As a supplement to this year’s Costa Rica Program schedule, the team spent the first weekend of Winter Quarter on a retreat that allowed us to practice sustainability, explore our strengths and weaknesses, learn to work as a team, and get to know one another on a deeper level.
Pre-retreat exploration of our strengths
Our weekend began Friday evening in the Campus Village Wellness Center. This was the beginning of a weekend filled with inner exploration and evaluation. We learned what each of our own strengths entailed, and learned how we could combine all of our strengths to maximize our team’s potential. Before we knew it, it was time to say goodbye and get some rest before our Saturday morning began.
We learned never to judge an orange by its peel
Our Saturday began bright and early at the Farmer’s Market a few streets down from campus. Students were treated to a short talk from Jimmy, an avocado farmer, about the importance of eating locally grown vegetables. He showed us the different kinds of avocados he grows, and taught us about the process and labor that goes into growing avocados. One of the most valuable lessons he taught us though had to do with the common misconception we all have regarding damaged-looking fruit. Jimmy brought out a case of bruised-looking oranges, peeled them, and showed us that despite their outward appearance, they were actually at the peak of perfection. Many of us admitted to being guilty of choosing our fruits based on their outward appearance but agreed Jimmy had made an impact on the way in which we’d choose our fruits and vegetables from now on.
Take only photos, leave only the lightest of ecological footprints

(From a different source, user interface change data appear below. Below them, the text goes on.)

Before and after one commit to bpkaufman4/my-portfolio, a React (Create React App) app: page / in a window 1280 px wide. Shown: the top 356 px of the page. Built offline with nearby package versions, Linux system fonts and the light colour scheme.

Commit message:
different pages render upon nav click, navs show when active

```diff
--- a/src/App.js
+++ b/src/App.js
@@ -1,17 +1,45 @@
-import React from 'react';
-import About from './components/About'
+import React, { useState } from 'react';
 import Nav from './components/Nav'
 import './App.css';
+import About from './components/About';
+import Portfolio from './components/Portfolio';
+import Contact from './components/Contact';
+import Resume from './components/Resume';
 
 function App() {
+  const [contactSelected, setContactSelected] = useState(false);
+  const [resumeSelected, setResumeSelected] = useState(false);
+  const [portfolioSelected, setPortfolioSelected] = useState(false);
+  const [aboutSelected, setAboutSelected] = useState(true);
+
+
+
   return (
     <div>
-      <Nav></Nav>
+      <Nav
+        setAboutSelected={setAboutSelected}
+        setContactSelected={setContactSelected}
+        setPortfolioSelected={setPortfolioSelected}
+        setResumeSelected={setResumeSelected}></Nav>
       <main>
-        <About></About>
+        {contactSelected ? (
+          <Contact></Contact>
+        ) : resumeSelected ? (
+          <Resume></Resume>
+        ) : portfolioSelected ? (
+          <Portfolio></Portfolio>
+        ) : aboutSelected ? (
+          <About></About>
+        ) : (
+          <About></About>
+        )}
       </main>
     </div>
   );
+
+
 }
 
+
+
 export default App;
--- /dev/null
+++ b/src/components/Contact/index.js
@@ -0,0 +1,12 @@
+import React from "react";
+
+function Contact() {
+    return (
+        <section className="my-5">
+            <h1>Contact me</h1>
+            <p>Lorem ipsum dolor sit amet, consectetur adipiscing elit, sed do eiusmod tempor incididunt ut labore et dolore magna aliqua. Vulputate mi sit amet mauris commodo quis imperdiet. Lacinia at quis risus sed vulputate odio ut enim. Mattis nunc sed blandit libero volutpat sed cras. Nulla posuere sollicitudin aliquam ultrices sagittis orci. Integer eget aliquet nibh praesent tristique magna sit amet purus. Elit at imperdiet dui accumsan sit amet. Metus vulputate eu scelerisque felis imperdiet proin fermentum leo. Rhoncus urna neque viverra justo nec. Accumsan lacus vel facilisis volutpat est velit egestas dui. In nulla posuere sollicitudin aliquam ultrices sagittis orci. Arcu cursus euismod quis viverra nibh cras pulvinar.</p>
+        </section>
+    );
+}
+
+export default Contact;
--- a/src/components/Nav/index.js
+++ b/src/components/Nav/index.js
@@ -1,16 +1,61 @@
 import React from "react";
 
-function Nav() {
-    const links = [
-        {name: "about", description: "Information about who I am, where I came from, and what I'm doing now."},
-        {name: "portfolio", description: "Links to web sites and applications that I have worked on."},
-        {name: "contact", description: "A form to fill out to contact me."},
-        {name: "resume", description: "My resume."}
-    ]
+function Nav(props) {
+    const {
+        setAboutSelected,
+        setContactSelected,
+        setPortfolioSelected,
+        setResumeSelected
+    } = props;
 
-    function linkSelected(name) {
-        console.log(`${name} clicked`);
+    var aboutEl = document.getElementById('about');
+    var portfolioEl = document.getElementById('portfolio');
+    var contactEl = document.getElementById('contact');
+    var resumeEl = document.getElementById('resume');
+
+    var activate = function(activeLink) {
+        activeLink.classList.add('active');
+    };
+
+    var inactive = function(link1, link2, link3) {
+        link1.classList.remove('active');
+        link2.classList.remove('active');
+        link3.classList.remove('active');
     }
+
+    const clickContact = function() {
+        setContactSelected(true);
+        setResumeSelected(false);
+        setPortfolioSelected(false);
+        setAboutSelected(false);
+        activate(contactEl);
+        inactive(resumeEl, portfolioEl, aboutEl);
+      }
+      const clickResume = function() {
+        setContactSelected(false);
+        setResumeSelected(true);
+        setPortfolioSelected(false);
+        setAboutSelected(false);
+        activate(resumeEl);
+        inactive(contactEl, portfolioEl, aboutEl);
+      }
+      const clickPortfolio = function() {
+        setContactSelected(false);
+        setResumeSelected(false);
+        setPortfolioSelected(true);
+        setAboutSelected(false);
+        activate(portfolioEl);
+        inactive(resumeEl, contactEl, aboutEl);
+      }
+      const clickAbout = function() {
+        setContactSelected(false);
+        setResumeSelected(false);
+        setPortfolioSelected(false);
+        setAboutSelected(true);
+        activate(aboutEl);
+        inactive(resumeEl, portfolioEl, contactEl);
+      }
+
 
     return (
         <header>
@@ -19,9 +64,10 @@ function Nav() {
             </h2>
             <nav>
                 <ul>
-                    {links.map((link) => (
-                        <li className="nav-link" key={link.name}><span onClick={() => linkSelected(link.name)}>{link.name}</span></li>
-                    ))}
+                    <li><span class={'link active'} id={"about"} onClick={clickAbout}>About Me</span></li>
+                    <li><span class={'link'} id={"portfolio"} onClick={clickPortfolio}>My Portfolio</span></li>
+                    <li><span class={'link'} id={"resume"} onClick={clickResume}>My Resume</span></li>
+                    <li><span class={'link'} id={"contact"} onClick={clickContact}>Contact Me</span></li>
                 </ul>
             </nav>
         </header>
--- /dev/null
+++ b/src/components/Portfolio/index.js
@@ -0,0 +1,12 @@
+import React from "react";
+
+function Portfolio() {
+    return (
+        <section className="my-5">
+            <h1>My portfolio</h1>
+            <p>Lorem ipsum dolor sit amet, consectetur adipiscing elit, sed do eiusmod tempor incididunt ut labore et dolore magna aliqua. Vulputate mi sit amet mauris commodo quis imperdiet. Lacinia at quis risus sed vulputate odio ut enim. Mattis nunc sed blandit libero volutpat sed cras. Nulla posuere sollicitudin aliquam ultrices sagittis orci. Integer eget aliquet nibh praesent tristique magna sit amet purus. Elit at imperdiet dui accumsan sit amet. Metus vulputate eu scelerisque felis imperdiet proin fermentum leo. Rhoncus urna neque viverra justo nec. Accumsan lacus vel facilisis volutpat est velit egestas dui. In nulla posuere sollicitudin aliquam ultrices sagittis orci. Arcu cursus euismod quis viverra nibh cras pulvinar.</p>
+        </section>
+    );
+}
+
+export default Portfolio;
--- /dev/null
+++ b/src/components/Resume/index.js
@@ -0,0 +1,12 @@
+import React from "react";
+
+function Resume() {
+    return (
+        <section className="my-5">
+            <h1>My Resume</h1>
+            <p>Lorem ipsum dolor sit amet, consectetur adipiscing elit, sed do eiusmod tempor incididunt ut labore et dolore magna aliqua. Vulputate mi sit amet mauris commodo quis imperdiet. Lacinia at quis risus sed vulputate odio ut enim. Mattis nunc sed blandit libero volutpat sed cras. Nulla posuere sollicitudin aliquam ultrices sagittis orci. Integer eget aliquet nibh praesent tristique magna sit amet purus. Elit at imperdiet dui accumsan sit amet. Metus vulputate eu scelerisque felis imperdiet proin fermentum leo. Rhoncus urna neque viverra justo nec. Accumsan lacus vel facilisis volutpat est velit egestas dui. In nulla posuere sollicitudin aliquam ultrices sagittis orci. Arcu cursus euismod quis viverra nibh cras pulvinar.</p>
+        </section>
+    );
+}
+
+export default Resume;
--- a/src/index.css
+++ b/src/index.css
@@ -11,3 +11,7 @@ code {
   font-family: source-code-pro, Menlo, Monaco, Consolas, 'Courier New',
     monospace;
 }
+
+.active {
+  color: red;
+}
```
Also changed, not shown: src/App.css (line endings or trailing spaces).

From the Farmer’s Market we headed to the Irvine Ranch Outdoor Education Center where we would stay for the remainder of the weekend. After unpacking and eating the lunch we’d prepared the night before, we headed out for a hike around the camp. This gave us the chance to talk to one another in smaller groups of two or three, and gave us the opportunity to ask each other questions that we hadn’t had the chance to ask before. They were questions about our hometowns, pets, high schools, major, and life aspirations. Halfway though our hike we stopped in an open area to talk about carbon footprints and how monitoring our actions could help us lessen the impact we have on our environment. To show participants just how much their activities contribute to their overall carbon footprint, we all took an individual ecological footprint calculator quiz. For some participants this was the first time they’d ever measured their footprint. It was an eye-opening experience for both them and every one else that had taken one before. The thing about these types of measurements though, despite their lack of perfect accuracy, is that they should be used as learning tools. We need to think of our footprint as an indicator of where we stand, and how we can aim to improve our score.
Building our team to be greater than the sum of its parts
The rest of night and weekend consisted of group bonding exercises where participants were asked to be vulnerable and allow the rest of the team to get to know them on a deeper level. We strived to grow the bonds between the team members, to show them there would always be someone on the team they could relate to, count on, and open up to. Retreat allowed us to do the first part of growing as a team, to identify how we could utilize each other to succeed, and to learn about sustainability by implementing practices, instead of simply reading or talking about ways in which we could improve ourselves.
If you’re interested in finding out what your ecological footprint is, take the Ecological Footprint Quiz.